Front-end code edit data:
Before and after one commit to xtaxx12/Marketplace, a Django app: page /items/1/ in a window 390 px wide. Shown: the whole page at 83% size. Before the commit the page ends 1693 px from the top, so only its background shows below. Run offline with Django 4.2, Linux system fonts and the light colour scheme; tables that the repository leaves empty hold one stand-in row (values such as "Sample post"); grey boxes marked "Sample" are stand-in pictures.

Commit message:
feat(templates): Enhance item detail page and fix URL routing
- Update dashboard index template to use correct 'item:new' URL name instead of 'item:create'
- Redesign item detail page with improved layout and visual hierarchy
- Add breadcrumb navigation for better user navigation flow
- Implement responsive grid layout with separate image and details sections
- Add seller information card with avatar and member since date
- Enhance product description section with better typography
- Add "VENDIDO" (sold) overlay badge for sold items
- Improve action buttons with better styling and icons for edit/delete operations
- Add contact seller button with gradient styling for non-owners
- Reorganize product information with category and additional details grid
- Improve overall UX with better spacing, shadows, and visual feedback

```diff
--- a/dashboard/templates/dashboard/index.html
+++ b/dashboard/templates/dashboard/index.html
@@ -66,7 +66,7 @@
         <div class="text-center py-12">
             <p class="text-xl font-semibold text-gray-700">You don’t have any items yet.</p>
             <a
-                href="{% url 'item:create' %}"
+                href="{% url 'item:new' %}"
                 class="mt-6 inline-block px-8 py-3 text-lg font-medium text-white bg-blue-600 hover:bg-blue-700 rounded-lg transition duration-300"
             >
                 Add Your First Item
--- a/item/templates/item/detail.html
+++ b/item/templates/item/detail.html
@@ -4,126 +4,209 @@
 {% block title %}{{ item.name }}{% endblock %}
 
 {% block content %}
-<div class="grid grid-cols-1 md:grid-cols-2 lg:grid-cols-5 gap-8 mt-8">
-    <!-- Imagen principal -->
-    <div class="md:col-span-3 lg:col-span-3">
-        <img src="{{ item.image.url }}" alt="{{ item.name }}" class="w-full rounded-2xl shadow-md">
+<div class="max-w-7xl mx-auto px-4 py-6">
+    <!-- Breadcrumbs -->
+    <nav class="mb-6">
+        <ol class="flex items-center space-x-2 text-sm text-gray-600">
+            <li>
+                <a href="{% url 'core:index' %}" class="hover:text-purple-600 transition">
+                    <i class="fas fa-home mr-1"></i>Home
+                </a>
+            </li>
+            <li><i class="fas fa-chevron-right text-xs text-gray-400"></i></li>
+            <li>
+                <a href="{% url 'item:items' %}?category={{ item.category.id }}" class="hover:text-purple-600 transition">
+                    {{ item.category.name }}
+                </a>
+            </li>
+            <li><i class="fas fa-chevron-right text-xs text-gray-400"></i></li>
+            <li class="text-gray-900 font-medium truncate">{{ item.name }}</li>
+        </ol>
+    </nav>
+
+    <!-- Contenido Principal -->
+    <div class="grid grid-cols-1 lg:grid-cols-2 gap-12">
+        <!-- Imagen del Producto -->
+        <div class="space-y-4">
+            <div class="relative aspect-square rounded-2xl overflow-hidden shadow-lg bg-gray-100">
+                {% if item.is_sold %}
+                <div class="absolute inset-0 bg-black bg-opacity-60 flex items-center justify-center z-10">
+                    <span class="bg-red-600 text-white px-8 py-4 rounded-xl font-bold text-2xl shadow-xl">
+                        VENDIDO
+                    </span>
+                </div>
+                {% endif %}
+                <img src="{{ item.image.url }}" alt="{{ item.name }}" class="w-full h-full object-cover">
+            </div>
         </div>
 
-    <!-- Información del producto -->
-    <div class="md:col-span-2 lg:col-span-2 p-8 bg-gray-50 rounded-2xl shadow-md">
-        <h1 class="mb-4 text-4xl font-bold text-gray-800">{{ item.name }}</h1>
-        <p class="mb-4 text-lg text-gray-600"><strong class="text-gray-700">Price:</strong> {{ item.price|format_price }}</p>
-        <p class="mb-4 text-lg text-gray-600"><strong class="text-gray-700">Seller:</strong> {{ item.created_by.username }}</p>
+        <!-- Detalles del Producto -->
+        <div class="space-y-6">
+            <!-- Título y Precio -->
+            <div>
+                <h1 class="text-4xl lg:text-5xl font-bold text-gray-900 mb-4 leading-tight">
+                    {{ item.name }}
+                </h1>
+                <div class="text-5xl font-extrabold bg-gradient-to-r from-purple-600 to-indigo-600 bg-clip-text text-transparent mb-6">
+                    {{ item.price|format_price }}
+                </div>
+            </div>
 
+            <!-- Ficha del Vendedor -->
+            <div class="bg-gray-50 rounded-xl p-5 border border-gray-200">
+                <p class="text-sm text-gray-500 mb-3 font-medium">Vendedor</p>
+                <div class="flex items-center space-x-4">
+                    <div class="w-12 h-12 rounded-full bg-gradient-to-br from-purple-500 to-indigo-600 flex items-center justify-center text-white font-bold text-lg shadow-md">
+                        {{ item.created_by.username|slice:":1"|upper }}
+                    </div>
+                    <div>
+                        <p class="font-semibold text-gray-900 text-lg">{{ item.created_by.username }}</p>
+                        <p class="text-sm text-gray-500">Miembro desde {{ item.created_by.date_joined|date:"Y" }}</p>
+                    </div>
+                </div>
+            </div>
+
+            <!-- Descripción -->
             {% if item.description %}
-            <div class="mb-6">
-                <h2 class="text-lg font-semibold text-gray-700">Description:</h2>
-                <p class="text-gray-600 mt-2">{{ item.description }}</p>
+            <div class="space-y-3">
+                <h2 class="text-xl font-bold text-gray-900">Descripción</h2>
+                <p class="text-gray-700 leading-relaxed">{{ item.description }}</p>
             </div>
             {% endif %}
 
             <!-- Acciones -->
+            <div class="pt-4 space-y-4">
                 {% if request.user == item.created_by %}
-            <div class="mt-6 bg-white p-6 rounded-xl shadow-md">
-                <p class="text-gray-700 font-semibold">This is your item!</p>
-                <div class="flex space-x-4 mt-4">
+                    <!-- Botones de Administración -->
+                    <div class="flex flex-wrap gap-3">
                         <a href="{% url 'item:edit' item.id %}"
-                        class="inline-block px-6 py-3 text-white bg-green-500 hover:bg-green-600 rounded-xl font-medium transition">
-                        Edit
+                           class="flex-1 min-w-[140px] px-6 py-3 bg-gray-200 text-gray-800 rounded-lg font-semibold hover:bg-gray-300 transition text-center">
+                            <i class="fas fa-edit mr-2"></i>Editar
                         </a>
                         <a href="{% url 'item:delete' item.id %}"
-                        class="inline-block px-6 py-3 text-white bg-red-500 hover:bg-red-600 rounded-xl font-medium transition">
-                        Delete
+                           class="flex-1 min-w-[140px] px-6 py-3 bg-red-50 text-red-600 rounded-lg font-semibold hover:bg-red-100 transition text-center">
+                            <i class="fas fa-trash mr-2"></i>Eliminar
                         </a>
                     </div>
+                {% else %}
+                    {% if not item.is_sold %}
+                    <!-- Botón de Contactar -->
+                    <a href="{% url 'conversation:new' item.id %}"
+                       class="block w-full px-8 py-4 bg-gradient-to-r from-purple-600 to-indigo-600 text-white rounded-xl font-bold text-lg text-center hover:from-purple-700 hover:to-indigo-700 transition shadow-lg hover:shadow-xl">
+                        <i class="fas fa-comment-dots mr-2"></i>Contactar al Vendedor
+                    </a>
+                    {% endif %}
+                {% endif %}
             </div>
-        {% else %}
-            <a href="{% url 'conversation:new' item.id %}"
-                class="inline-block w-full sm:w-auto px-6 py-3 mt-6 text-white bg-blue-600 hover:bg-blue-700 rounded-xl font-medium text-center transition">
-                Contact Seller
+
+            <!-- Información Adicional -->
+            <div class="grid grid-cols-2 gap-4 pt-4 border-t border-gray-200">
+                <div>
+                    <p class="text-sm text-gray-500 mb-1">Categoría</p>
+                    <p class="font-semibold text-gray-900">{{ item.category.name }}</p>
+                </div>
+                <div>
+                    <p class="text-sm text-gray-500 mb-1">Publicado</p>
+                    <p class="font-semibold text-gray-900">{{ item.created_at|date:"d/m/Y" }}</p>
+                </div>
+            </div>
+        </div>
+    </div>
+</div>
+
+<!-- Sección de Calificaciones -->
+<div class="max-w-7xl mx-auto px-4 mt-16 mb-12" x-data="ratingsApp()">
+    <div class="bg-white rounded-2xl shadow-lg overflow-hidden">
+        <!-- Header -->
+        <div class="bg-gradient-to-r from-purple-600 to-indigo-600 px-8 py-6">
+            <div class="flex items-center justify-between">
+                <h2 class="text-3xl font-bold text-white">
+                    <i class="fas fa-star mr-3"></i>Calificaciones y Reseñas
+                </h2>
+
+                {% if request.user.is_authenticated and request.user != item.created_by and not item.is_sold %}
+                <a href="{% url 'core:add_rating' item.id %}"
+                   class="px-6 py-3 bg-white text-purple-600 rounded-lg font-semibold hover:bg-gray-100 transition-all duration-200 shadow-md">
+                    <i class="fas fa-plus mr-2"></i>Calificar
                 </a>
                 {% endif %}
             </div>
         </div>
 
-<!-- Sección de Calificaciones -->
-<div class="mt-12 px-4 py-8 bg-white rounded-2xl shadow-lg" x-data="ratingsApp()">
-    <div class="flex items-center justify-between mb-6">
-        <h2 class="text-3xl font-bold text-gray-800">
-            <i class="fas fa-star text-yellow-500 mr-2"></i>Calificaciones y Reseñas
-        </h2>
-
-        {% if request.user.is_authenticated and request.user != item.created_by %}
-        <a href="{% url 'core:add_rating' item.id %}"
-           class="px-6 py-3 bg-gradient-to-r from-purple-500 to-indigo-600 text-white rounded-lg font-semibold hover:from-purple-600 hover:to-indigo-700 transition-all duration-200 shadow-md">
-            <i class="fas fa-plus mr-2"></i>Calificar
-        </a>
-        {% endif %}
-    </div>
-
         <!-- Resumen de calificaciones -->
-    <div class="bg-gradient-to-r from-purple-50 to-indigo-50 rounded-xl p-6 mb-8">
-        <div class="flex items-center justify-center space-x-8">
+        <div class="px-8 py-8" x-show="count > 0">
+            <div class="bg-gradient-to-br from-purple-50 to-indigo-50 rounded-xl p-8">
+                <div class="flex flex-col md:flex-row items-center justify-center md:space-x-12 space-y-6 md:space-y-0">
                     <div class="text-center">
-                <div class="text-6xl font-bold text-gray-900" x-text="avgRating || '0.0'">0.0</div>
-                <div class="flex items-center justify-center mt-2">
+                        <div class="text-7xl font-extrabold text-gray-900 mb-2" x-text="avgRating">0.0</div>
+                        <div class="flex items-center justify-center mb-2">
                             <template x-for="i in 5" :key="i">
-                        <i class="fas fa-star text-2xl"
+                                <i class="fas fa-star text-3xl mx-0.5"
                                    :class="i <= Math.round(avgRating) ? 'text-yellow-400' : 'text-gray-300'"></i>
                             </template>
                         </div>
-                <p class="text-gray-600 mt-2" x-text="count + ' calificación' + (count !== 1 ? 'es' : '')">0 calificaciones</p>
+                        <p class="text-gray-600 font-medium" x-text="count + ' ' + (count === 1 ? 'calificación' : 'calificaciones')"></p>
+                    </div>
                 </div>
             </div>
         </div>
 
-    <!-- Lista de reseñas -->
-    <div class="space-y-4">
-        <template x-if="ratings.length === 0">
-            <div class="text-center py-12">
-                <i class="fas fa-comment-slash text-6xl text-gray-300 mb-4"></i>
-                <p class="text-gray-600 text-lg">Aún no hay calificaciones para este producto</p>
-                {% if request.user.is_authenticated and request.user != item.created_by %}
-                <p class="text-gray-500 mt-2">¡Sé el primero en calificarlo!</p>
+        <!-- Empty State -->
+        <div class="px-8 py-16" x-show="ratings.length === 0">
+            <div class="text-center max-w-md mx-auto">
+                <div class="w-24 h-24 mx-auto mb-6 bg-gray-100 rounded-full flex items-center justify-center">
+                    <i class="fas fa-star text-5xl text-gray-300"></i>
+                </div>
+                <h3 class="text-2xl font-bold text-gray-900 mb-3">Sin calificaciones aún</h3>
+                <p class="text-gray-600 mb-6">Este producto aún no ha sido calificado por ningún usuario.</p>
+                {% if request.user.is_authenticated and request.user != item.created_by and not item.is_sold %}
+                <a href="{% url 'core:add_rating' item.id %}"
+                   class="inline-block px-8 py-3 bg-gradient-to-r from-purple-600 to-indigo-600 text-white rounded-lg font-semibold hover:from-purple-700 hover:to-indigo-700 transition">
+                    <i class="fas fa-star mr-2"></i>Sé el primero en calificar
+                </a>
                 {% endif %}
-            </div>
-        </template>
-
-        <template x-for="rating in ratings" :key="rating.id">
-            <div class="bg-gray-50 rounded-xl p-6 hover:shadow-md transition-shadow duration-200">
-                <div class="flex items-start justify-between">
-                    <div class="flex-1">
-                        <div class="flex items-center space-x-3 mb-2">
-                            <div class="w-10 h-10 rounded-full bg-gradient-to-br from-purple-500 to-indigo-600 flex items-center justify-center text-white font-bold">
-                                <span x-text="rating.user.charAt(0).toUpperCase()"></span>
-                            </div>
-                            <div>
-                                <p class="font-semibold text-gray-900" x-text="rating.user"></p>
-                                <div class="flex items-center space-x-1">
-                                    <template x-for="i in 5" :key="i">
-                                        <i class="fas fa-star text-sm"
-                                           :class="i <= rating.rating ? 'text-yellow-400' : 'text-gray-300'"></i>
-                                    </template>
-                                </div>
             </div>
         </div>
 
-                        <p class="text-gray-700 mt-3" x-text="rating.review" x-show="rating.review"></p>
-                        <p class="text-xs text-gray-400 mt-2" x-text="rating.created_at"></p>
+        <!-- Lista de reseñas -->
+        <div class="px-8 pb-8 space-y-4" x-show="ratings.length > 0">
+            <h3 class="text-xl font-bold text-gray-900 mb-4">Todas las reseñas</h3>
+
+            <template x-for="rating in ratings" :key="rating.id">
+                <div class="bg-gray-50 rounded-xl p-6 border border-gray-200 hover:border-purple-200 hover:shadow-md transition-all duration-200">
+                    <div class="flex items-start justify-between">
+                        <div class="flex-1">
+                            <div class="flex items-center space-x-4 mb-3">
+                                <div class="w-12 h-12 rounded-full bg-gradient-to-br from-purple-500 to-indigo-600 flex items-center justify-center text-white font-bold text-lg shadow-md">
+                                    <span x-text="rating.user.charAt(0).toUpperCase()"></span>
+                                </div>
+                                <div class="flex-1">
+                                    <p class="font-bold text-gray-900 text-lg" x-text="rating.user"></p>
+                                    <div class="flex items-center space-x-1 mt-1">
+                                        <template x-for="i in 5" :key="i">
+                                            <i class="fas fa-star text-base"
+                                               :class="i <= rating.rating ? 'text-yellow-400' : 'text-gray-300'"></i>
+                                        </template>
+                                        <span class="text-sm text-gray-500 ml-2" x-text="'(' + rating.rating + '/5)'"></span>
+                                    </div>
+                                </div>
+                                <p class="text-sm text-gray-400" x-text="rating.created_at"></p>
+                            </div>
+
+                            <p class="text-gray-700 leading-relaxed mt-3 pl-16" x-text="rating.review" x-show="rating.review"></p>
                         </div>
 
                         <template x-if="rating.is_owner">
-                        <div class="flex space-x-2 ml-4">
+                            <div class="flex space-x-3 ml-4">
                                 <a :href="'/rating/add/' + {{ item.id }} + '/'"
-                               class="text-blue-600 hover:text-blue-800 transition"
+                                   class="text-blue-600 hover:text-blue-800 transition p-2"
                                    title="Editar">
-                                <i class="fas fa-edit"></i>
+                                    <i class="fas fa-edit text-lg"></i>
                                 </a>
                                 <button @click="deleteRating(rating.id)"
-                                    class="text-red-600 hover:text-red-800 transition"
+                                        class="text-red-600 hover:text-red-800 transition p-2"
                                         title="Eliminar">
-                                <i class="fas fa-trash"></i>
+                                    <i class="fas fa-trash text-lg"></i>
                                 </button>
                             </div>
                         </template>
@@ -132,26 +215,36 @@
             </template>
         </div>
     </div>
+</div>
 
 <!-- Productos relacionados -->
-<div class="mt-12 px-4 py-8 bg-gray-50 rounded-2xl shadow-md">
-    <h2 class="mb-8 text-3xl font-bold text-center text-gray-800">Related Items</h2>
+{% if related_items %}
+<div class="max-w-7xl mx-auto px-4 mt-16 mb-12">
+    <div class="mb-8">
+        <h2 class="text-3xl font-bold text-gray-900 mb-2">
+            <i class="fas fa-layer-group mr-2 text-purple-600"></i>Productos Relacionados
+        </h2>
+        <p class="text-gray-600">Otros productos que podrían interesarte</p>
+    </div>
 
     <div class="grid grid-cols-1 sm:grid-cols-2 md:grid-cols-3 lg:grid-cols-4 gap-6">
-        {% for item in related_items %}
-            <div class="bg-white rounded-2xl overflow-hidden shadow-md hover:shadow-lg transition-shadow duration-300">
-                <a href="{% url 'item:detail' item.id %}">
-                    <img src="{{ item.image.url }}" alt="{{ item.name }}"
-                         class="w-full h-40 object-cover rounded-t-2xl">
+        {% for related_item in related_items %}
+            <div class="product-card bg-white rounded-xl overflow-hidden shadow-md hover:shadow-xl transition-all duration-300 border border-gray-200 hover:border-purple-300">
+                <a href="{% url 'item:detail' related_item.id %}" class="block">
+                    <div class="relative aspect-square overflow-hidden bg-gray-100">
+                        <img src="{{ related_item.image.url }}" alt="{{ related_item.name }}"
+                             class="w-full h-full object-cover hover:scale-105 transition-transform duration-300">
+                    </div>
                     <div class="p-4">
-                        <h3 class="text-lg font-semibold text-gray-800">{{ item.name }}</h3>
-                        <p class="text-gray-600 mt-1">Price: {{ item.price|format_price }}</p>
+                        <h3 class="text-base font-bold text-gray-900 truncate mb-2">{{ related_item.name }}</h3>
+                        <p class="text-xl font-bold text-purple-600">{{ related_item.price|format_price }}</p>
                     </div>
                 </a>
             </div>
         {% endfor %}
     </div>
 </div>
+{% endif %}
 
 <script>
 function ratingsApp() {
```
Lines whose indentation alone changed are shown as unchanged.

__Task__: Only lines with the word "endif" are needed. Copy them from the preceding records.

__Output of the task__:
+                {% endif %}
             {% endif %}
+                    {% endif %}
+                {% endif %}
                 {% endif %}
-        {% endif %}
                 {% endif %}
+{% endif %}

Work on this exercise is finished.